A document of title issued by a warehouse or depository for a specific lot of stored metal that meets the specifications of the corresponding exchange metals futures contract. Metal that is "on warrant" is eligible for delivery against a short position on the exchange.
A grade of crude oil deliverable against the New York Mercantile Exchange light, sweet crude oil contract. Nominally, the benchmark crude of the U.S. oil industry.
A physical barrel of crude oil or refined product as opposed to a "paper barrel."
Natural gas containing condensable hydrocarbons.
A mathematical option pricing model used for American-style options. Under the Black-Scholes framework, this method provides an incremental premium estimate of the value of the early exercise possibility. The method uses the price of the underlying asset, the time until the option expires, interest rate, dividend amount and ex-dividend date assumptions, and an estimate of the volatility of the underlying asset until the option expires. Generally, the model presupposes that the underlying asset prices display a log normal distribution. The log-normal assumption precludes the possibility that the underlying asset will ever be priced below zero.
A note on an order telling the floor broker to use his or her own good judgment in filling the order.
The issuer or seller of an option contract.
Market slang for a billion.
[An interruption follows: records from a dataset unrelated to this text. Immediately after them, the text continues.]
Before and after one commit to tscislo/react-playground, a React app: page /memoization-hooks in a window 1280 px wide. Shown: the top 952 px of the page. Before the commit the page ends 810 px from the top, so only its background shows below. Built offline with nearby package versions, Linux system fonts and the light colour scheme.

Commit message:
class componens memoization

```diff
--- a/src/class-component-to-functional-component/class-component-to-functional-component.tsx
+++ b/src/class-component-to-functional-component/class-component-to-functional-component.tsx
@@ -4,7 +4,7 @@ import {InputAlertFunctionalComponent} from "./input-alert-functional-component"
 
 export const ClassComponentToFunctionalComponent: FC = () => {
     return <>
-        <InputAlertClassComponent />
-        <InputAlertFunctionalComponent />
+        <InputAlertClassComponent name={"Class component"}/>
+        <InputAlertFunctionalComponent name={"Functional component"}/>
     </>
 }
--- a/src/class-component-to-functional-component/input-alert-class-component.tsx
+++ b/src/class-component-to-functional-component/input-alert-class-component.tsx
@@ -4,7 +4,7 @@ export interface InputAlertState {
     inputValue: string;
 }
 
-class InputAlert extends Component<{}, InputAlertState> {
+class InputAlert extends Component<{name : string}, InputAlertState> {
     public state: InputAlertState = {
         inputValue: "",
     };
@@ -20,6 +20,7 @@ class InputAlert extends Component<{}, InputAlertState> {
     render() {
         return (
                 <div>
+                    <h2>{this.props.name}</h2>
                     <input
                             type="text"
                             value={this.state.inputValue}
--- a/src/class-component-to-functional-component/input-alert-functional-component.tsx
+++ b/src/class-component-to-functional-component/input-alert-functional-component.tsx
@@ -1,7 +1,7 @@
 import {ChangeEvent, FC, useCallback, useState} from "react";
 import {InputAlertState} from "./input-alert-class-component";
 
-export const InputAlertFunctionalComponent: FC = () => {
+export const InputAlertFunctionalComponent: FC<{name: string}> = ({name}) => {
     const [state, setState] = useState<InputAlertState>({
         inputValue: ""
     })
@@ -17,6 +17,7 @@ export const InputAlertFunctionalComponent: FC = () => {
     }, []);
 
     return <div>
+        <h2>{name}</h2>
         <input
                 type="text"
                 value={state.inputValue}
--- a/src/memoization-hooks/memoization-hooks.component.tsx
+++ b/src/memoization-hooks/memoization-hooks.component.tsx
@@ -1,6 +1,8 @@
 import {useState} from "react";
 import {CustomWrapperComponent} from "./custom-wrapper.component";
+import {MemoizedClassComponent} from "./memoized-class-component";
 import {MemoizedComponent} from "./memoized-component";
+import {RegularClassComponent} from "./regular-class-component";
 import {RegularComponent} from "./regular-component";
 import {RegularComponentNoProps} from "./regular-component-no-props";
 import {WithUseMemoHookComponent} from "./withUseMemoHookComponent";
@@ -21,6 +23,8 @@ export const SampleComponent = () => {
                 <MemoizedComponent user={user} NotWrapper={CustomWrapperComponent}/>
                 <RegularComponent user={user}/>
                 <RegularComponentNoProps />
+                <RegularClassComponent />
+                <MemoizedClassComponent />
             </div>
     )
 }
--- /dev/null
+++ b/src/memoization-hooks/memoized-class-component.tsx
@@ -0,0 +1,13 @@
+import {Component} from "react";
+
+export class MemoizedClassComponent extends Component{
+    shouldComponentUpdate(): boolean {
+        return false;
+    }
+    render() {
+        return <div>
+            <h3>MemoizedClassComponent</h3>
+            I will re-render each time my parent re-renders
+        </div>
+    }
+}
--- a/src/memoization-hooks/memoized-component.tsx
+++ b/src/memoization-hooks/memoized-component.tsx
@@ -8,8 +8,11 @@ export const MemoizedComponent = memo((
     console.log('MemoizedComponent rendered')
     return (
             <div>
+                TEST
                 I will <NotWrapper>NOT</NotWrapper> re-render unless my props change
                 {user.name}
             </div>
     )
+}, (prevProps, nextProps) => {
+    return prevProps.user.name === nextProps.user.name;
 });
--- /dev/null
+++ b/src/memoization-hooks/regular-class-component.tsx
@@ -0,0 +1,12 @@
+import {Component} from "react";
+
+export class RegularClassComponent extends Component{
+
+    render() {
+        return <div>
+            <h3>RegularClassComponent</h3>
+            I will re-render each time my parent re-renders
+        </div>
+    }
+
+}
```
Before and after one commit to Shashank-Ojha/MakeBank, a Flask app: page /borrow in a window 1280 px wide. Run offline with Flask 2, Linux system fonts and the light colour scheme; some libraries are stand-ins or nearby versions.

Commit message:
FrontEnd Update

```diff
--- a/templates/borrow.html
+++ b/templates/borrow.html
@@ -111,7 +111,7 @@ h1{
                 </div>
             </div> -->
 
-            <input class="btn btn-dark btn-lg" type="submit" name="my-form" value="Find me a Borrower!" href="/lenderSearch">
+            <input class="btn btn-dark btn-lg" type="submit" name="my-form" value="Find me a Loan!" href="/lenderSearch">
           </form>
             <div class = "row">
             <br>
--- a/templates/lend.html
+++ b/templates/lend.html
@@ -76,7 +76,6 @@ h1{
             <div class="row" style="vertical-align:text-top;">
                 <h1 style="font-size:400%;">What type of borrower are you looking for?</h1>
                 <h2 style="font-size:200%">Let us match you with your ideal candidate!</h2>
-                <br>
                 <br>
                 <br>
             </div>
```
1) A measure of the annual return on an investment expressed as a percentage. 2) The proportion of heavy or light products which can be derived from a given barrel of crude oil.
One day's change in the futures' interest rate - equal and opposite to change in the settlement price.
A chart that graphically depicts the yields of different maturity bonds of the same credit quality and type. Yield is depicted on the vertical axis and maturity on the horizontal axis. A normal yield curve is upward sloping, with short-term rates lower than long-term rates. An inverted yield curve is downward sloping, with short-term rates higher than long-term rates. A flat yield curve occurs when short-term rates are the same as long-term rates.
The rate of return an investor receives if a fixed-income security is held to maturity.
Type of game when one player gains only at the expense of another player.